Stress is both a cause of and product of inequality, according to a study published in Psychoneuroendocrinology.
Stress can provide more opportunities for social and economic inequality, according to findings published in Psychoneuroendocrinology.
Researchers from the Ecole Polytechnique Federale de Lausanne in Switzerland observed competitive self confidence in 229 adults in order to examine the factors that contribute to competitive success. The investigators hypothesized that stress would determine differences in competitive success due to the evolutionary pressure that can affect the establishment of social hierarchies observed in animals along with their own trait anxiety (how prone a subject is to seeing the world as worrisome and threatening).
The patients were instructed to take 2 online tests — one to assess their IQ and another to measure their trait anxiety. After 1 week, about half of the patients underwent TSS-G in order to purposely inflict acute social stress, while the other half of the patients did not. Then, all of the patients were given 2 options in a game where they could win money in a lottery or an IQ test matched against another participant.
Almost 60 percent of the non stressed control group chose the IQ score competition instead of the lottery, which demonstrated high confidence in the participants. This was regardless of their trait anxiety scores. The acute stress groups’ participants with low anxiety showed increased competitive confidence compared to their unstressed counterparts; however, the acute stress group participants with high trait anxiety scores showed lower competitive confidence. These results lead the researchers to believe that stress can either raise or lower an individual’s confidence depending on their predisposition to trait anxiety.
The researchers also observed that the stressed patients’ confidence was regulated by cortisol hormones released in response to the stress. The investigators sampled saliva from the stressed patients and tested it for cortisol. In the stressed group, participants with low anxiety had higher confidence and a higher cortisol response to stress. The participants with high anxiety and high cortisol levels were linked to lower confidence.

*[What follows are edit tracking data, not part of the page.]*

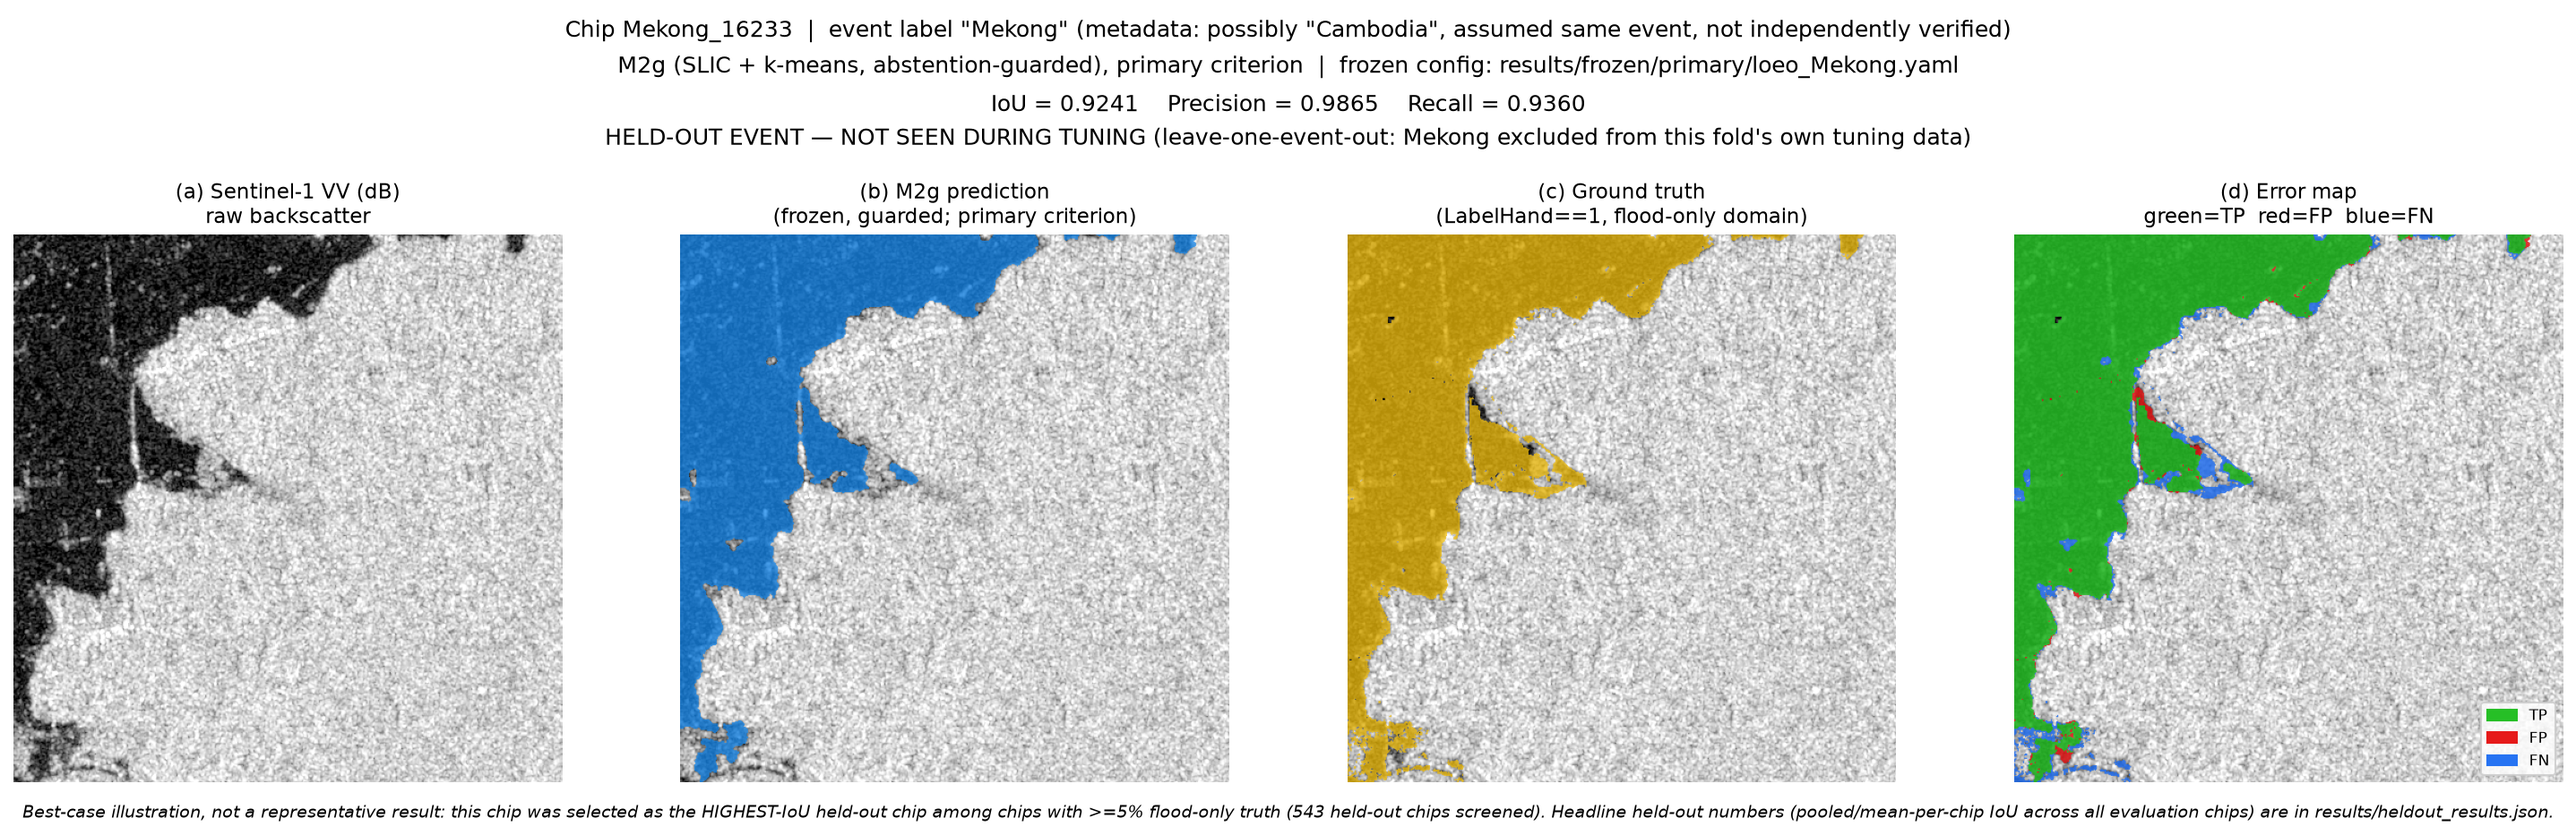
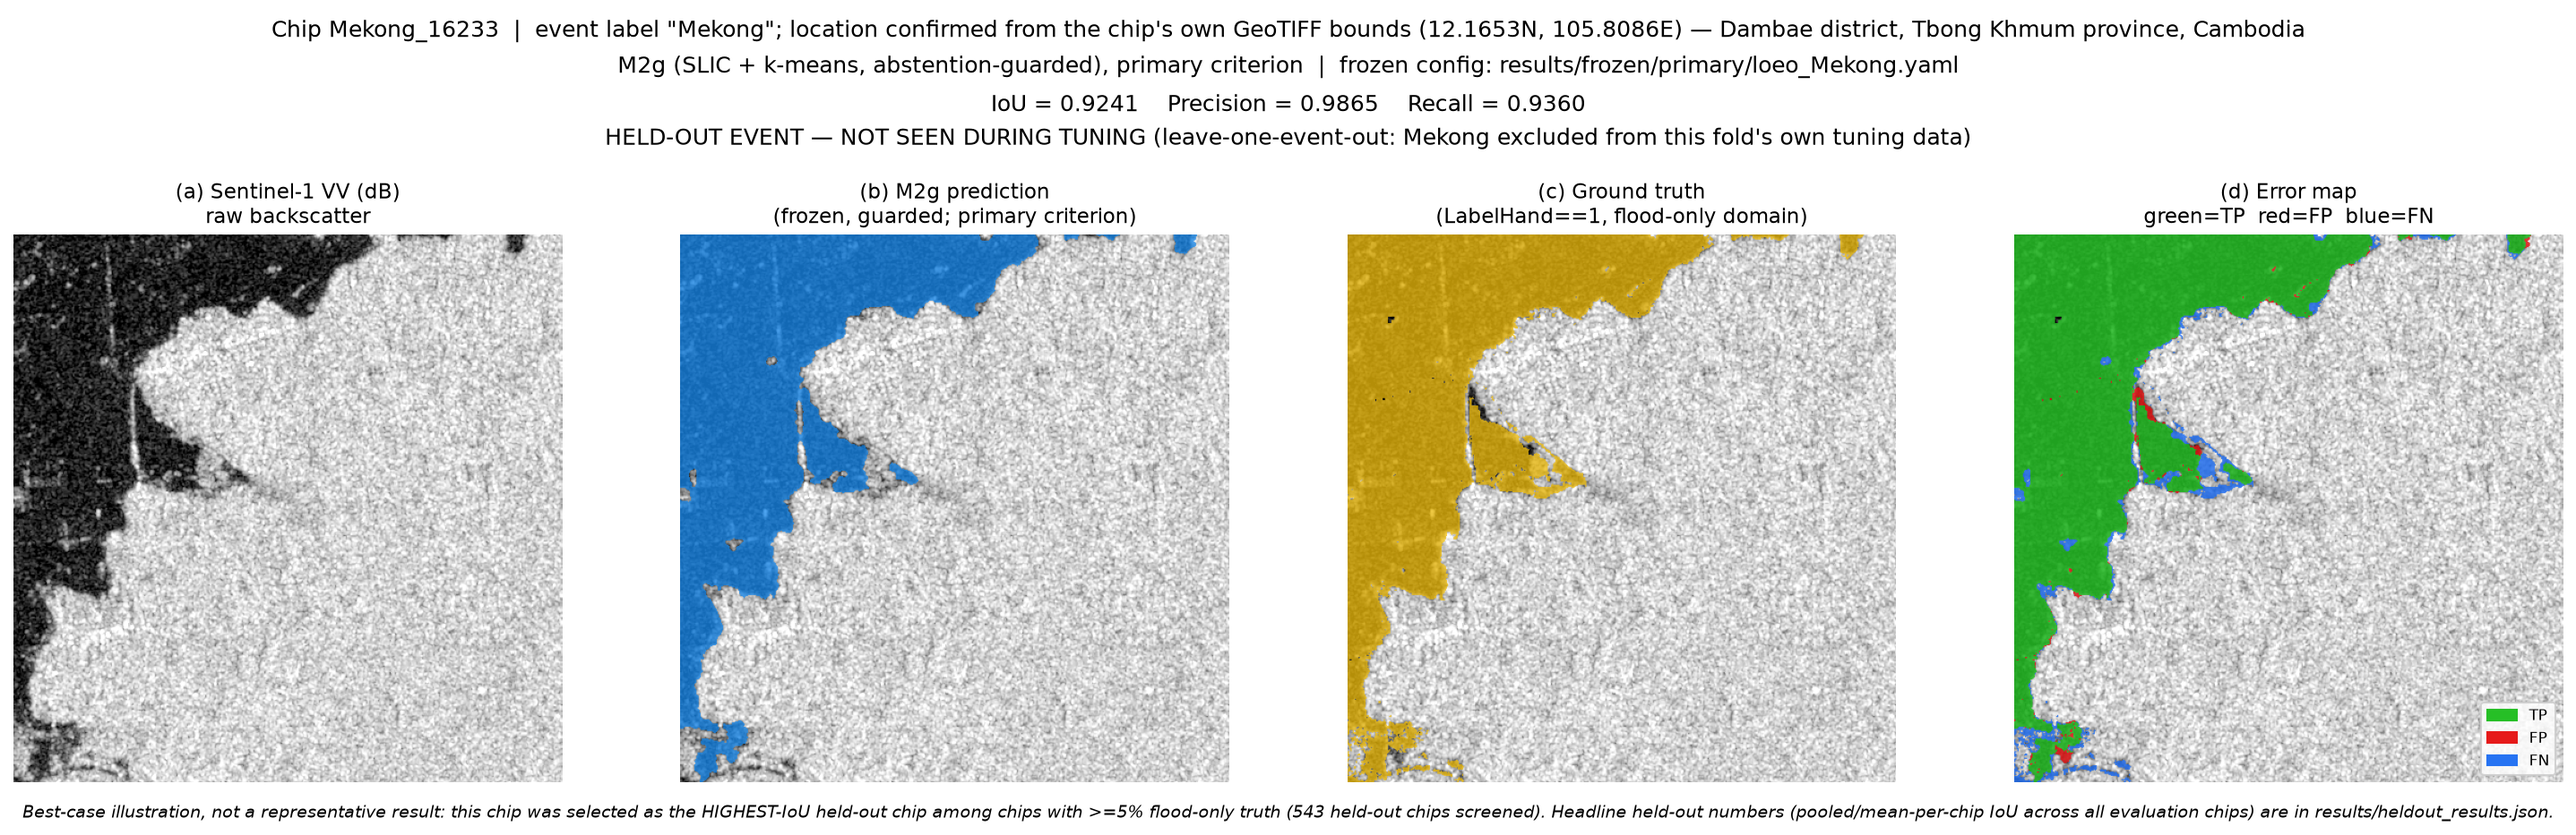
Confirm Mekong_16233's location from its own GeoTIFF bounds (12.1653N, 105.8086E), reverse-geocoded to Cambodia -- replaces the earlier chip-count-matching assumption with independent evidence. Updated figure, RESULTS.md, and the original data inspection report.

Changed region(s): [[0.0929, 0.0, 0.8977, 0.0622]]

diff --git a/results/data_inspection_report.md b/results/data_inspection_report.md
@@ -196,7 +196,10 @@ pixels, flood-only 7,643,377, JRC removes 3,062,228.
 The 446 hand-labelled chips come from **11 events**. The event metadata GeoJSON lists **12**
 events: it also lists Colombia (`val_chip: 0`, i.e. no hand-labelled chips), which is therefore
 not in our data. The chip files call one event "Mekong"; the metadata calls the matching event
-"Cambodia" (**assumed** to be the same event: both have 30 hand-labelled chips).
+"Cambodia". This is **confirmed, not assumed**: chip `Mekong_16233`'s own GeoTIFF bounds (read
+directly, not from either metadata source) center on 12.1653 N, 105.8086 E, which reverse-geocodes
+(OpenStreetMap/Nominatim) to Dambae district, Tbong Khmum province, Cambodia -- independent evidence
+beyond the matching 30-chip count that the two labels name the same event.
 
 **Measured cross-check:** the metadata `val_chip` values over the 12 events sum to 446 and equal
 my per-event counts below for all 11 events. (`train_chip` is not interpreted here; its 12 values

diff --git a/RESULTS.md b/RESULTS.md
@@ -90,7 +90,9 @@ criterion): B1 clip=none, median=7, threshold -16 dB (7/12 sets); B2g VH clip=na
 `results/figures/heldout_example_Mekong_16233_m2g.png`: M2g's frozen `loeo:Mekong` configuration on
 chip `Mekong_16233` (a genuinely held-out event; independently re-verified that this chip's fold
 excludes it from its own tuning data). IoU 0.9241, precision 0.9865, recall 0.9360 -- the single
-highest-IoU chip among 543 held-out chips with at least 5% flood-only truth. Labelled on the figure as
+highest-IoU chip among 543 held-out chips with at least 5% flood-only truth. Location confirmed from
+the chip's own GeoTIFF bounds (not the "Mekong" event name): center 12.1653 N, 105.8086 E, reverse-
+geocoded to Dambae district, Tbong Khmum province, **Cambodia**. Labelled on the figure as
 a best-case illustration, not a representative result; the representative numbers are section 2 above.
 
 ### 2.4 Gaps against the original brief (measured is measured; these were not run)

“People often interpret self confidence as competence,” study author Carmen Sandi said in a press release. “So if the stress of, say, a job interview, makes a person over confident, they will be more likely to be hired — even though they might not be more competent than other candidates. This would be the case for people with low anxiety.”
The authors added that stress must be considered as a direct cause of competitive inequality, as well as a result of it. In the future, Sandi wants to examine the effects of stress on brain imaging, which she believes can change the way researchers and physicians look at the whole picture of social dynamics.
“Stress is an important engine of social evolution,” she concluded. “It affects the individual, and by extension society as whole.”